Problem to work on | For each entry, restate it word for word while omitting any image it holds.

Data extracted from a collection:
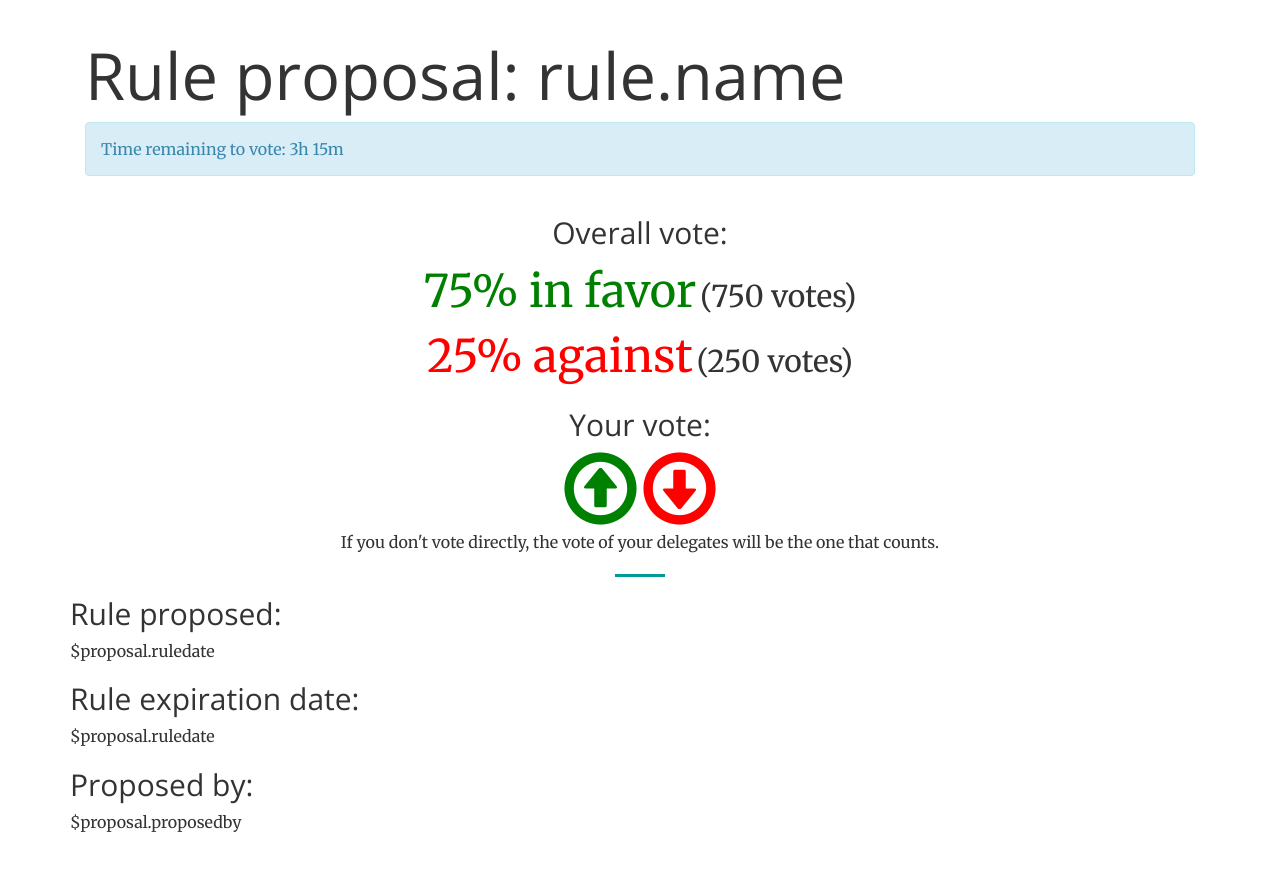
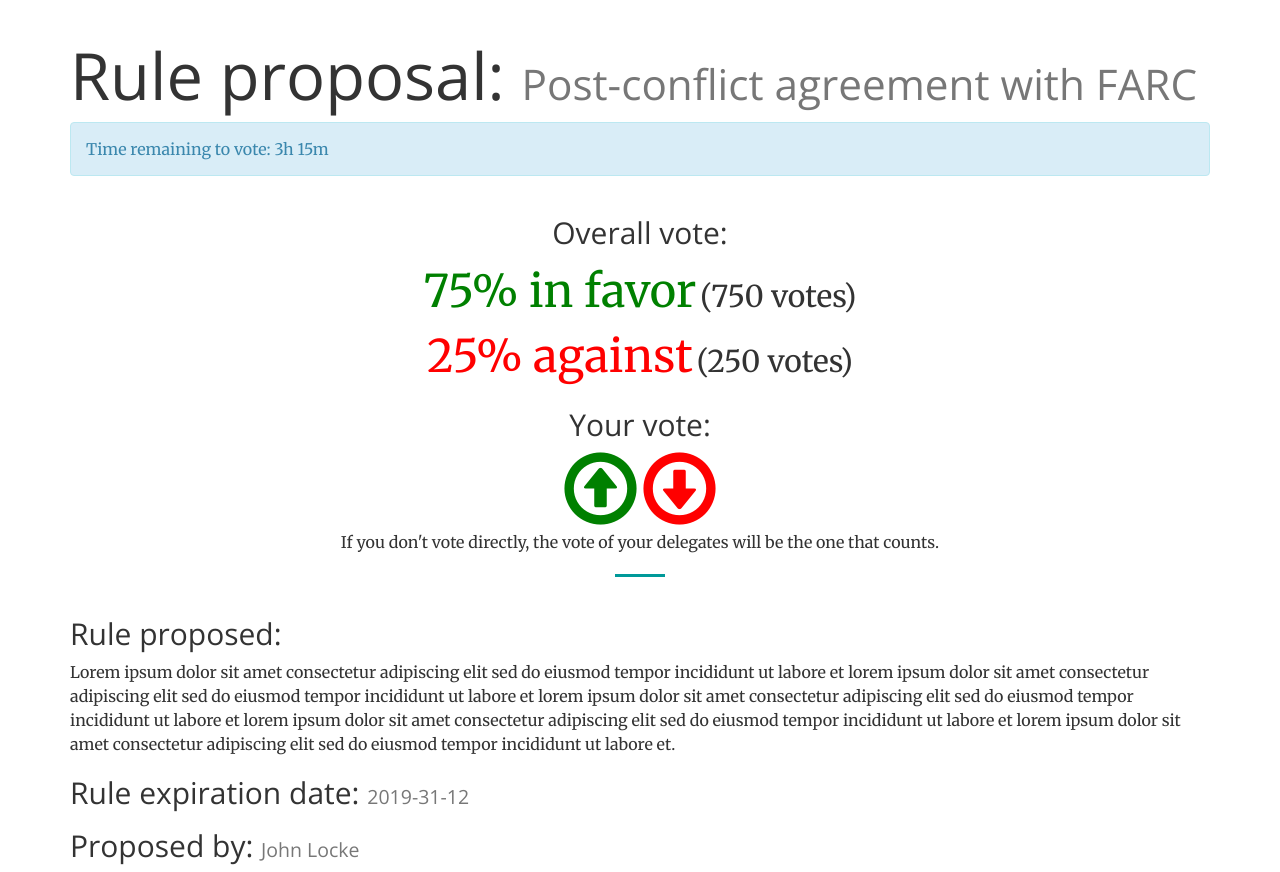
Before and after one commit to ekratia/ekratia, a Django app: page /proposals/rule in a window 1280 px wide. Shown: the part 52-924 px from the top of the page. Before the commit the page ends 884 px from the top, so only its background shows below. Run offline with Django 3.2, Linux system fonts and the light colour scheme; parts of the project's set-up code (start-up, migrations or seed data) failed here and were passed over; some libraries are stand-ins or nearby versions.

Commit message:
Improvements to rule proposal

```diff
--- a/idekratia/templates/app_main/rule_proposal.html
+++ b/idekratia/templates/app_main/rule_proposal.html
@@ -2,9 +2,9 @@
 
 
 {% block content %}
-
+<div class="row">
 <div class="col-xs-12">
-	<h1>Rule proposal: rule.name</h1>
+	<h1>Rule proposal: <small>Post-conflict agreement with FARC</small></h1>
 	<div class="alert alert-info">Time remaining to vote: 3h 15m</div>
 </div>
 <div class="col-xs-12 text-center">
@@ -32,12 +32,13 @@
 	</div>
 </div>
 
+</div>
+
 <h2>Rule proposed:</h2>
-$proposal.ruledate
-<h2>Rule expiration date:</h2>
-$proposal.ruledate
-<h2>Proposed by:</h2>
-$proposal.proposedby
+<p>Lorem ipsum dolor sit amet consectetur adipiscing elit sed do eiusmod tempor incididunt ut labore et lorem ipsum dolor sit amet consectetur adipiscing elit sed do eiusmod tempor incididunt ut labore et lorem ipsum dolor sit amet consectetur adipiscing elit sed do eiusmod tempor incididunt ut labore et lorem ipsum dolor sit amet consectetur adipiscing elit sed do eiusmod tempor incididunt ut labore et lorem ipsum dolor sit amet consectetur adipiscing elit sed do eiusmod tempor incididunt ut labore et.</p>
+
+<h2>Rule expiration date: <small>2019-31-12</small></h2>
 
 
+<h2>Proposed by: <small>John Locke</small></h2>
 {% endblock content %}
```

Answer to this task |
Before and after one commit to ekratia/ekratia, a Django app: page /proposals/rule in a window 1280 px wide. Shown: the part 52-924 px from the top of the page. Before the commit the page ends 884 px from the top, so only its background shows below. Run offline with Django 3.2, Linux system fonts and the light colour scheme; parts of the project's set-up code (start-up, migrations or seed data) failed here and were passed over; some libraries are stand-ins or nearby versions.

Commit message:
Improvements to rule proposal

```diff
--- a/idekratia/templates/app_main/rule_proposal.html
+++ b/idekratia/templates/app_main/rule_proposal.html
@@ -2,9 +2,9 @@
 
 
 {% block content %}
-
+<div class="row">
 <div class="col-xs-12">
-	<h1>Rule proposal: rule.name</h1>
+	<h1>Rule proposal: <small>Post-conflict agreement with FARC</small></h1>
 	<div class="alert alert-info">Time remaining to vote: 3h 15m</div>
 </div>
 <div class="col-xs-12 text-center">
@@ -32,12 +32,13 @@
 	</div>
 </div>
 
+</div>
+
 <h2>Rule proposed:</h2>
-$proposal.ruledate
-<h2>Rule expiration date:</h2>
-$proposal.ruledate
-<h2>Proposed by:</h2>
-$proposal.proposedby
+<p>Lorem ipsum dolor sit amet consectetur adipiscing elit sed do eiusmod tempor incididunt ut labore et lorem ipsum dolor sit amet consectetur adipiscing elit sed do eiusmod tempor incididunt ut labore et lorem ipsum dolor sit amet consectetur adipiscing elit sed do eiusmod tempor incididunt ut labore et lorem ipsum dolor sit amet consectetur adipiscing elit sed do eiusmod tempor incididunt ut labore et lorem ipsum dolor sit amet consectetur adipiscing elit sed do eiusmod tempor incididunt ut labore et.</p>
+
+<h2>Rule expiration date: <small>2019-31-12</small></h2>
 
 
+<h2>Proposed by: <small>John Locke</small></h2>
 {% endblock content %}
```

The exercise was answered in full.